But Dr. Gordon was the first to admit that nothing important in science is done in isolation, and that success always comes in the wake of others' discoveries. Just as thinking by Einstein, Bohr and Planck laid theoretical groundwork for quantum electronics -- and World War II prompted the development of technology to make it work -- Dr. Gordon helped lay the foundation for a field honored by eight subsequent Nobel Prizes to 18 individuals.
James Power Gordon, the son of a corporate lawyer, was born in Brooklyn on March 20, 1928, and grew up in Forest Hills, Queens, and Scarsdale, N.Y. He graduated from Phillips Exeter Academy and the Massachusetts Institute of Technology. After M.I.T. turned down his application for graduate school -- "fortunately, as it turned out," he wrote -- he went to Columbia.
In mid-1951, Dr. Townes asked Dr. Gordon to join his microwave project. Though he worried that it would hurt his doctoral dissertation if the maser did not work, Dr. Gordon said yes.
The students on the team built the maser with their own hands and encountered endless practical problems. One was that the vacuum chamber enclosing the maser sprang leaks.
"We even had names for the leaks," Dr. Gordon wrote in Optics & Photonics News in 2010. "There was the necktie leak, where your tie gets sucked into the box."
Even after it was proved to work and named, Dr. Gordon wrote, some of his Columbia colleagues questioned its usefulness. One said the maser actually stood for "money acquisition scheme for expensive research."
But by 1955, newspapers were reporting that the maser could be used to keep time so well that in 300 years it would be off by less than a second. A headline in The New York Times said, "New Clock Joins World's Wonders." In 1958, The Boston Globe reported that the maser was being adapted for military use by 20 universities and electronics firms. One use was to sense missile launchings as far as 4,000 miles away.
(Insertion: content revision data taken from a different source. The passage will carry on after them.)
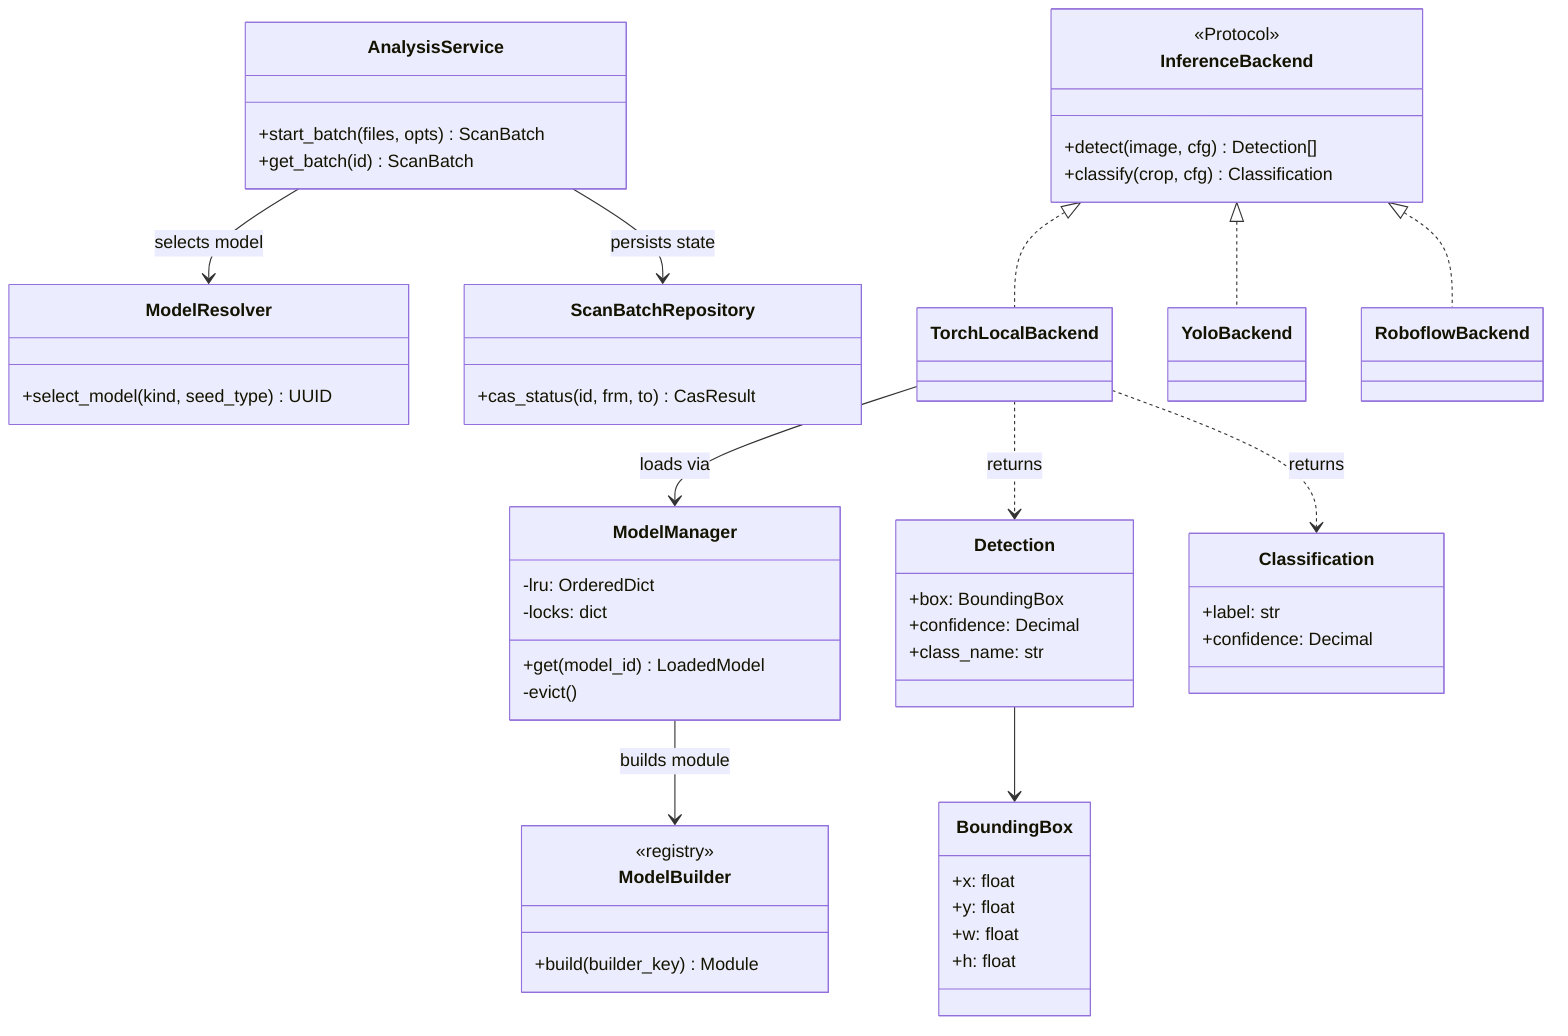
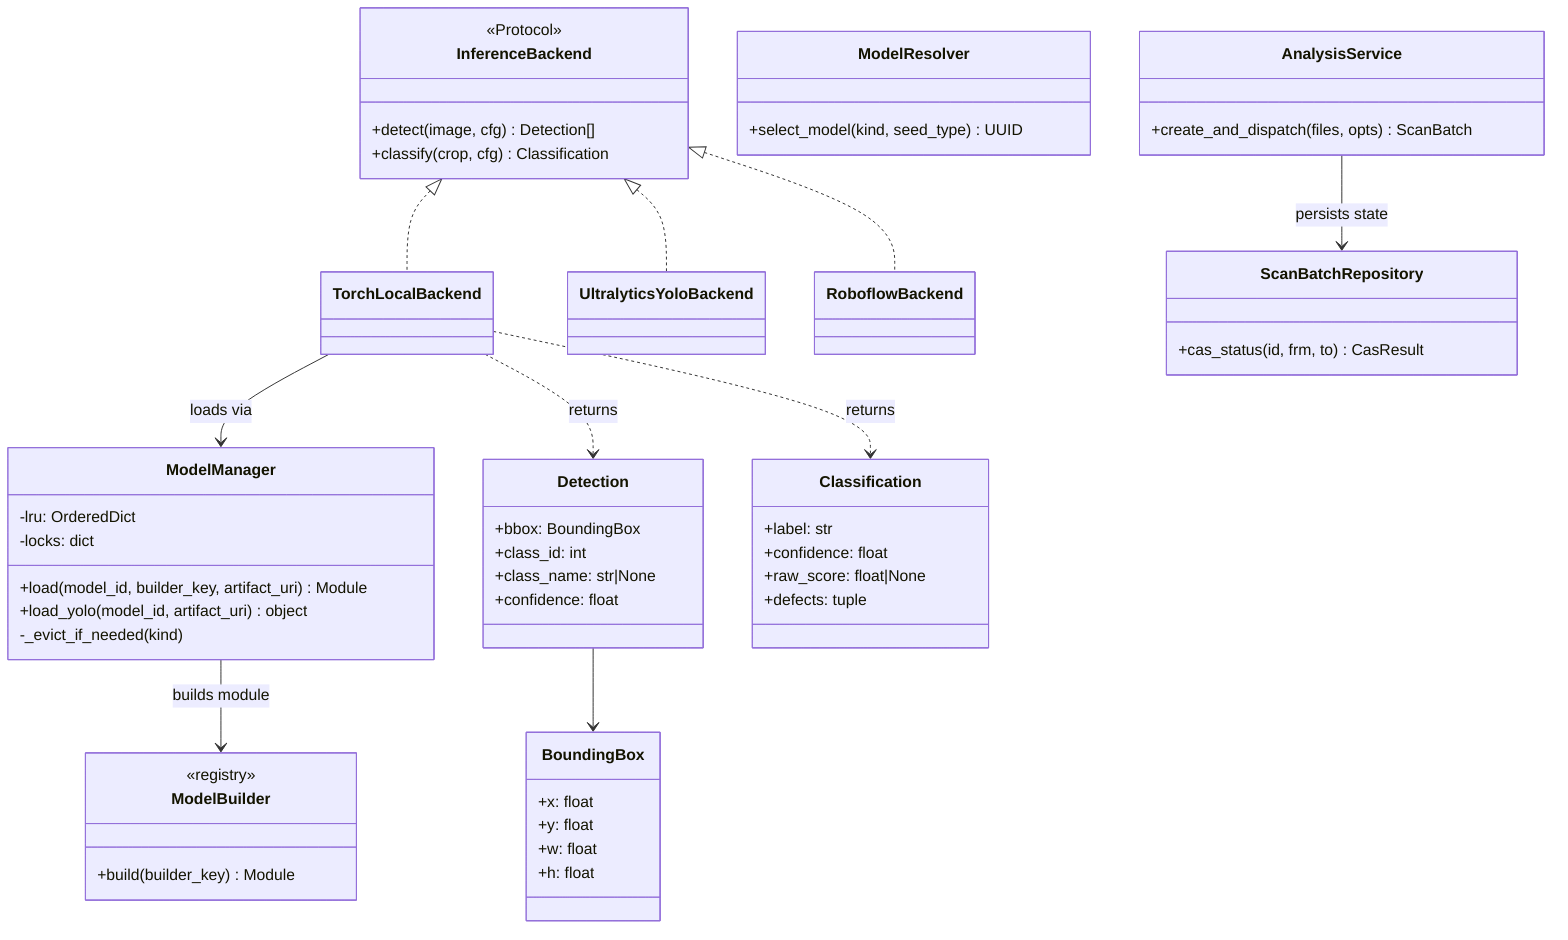
classDiagram
    class AnalysisService {
-         +start_batch(files, opts) ScanBatch
-         +get_batch(id) ScanBatch
+         +create_and_dispatch(files, opts) ScanBatch
    }
    class ModelResolver {
        +select_model(kind, seed_type) UUID
    }
    class ModelManager {
        -lru: OrderedDict
        -locks: dict
-         +get(model_id) LoadedModel
-         -evict()
+         +load(model_id, builder_key, artifact_uri) Module
+         +load_yolo(model_id, artifact_uri) object
+         -_evict_if_needed(kind)
    }
    class InferenceBackend {
        <<Protocol>>
        +detect(image, cfg) Detection[]
        +classify(crop, cfg) Classification
    }
    class TorchLocalBackend
-     class YoloBackend
+     class UltralyticsYoloBackend
    class RoboflowBackend
    class ModelBuilder {
        <<registry>>
        +build(builder_key) Module
    }
    class Detection {
-         +box: BoundingBox
-         +confidence: Decimal
-         +class_name: str
+         +bbox: BoundingBox
+         +class_id: int
+         +class_name: str|None
+         +confidence: float
    }
    class Classification {
        +label: str
-         +confidence: Decimal
+         +confidence: float
+         +raw_score: float|None
+         +defects: tuple
    }
    class BoundingBox {
        +x: float
        +y: float
        +w: float
        +h: float
    }
    class ScanBatchRepository {
        +cas_status(id, frm, to) CasResult
    }

    InferenceBackend <|.. TorchLocalBackend
-     InferenceBackend <|.. YoloBackend
+     InferenceBackend <|.. UltralyticsYoloBackend
    InferenceBackend <|.. RoboflowBackend
    TorchLocalBackend --> ModelManager : loads via
    ModelManager --> ModelBuilder : builds module
-     AnalysisService --> ModelResolver : selects model
    AnalysisService --> ScanBatchRepository : persists state
    TorchLocalBackend ..> Detection : returns
    TorchLocalBackend ..> Classification : returns
    Detection --> BoundingBox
But its largest significance was in paving the way for the laser. In 1958, Dr. Townes joined with Arthur L. Schawlow to write a paper, "Infrared and Optical Masers," that described a device to produce laser light. They received a patent for it. A Columbia graduate student, R. Gordon Gould, came up with insights on how to build it and named it. Theodore H. Maiman, a physicist with Hughes Aircraft in California, built the first operational laser in 1960.
Besides his wife, the former Susanna Poythress Bland Waldner, Dr. Gordon is survived by a son, James Jr.; two daughters, Sara Bolling Gordon and Susanna Gordon; and four grandchildren. A brother, Dr. Robert S. Gordon Jr., who coordinated AIDS research at the National Institutes of Health, died in 1985.
Dr. Gordon, who won tournaments in platform tennis, liked to wear his raccoon coat, sit on his front porch and smoke a Meerschaum pipe. One time, his wife recalled, his hair was mussed, and she asked him, "Who do you think you are, Einstein?"
"I'm closer than most people," he answered.
This article originally appeared in The New York Times.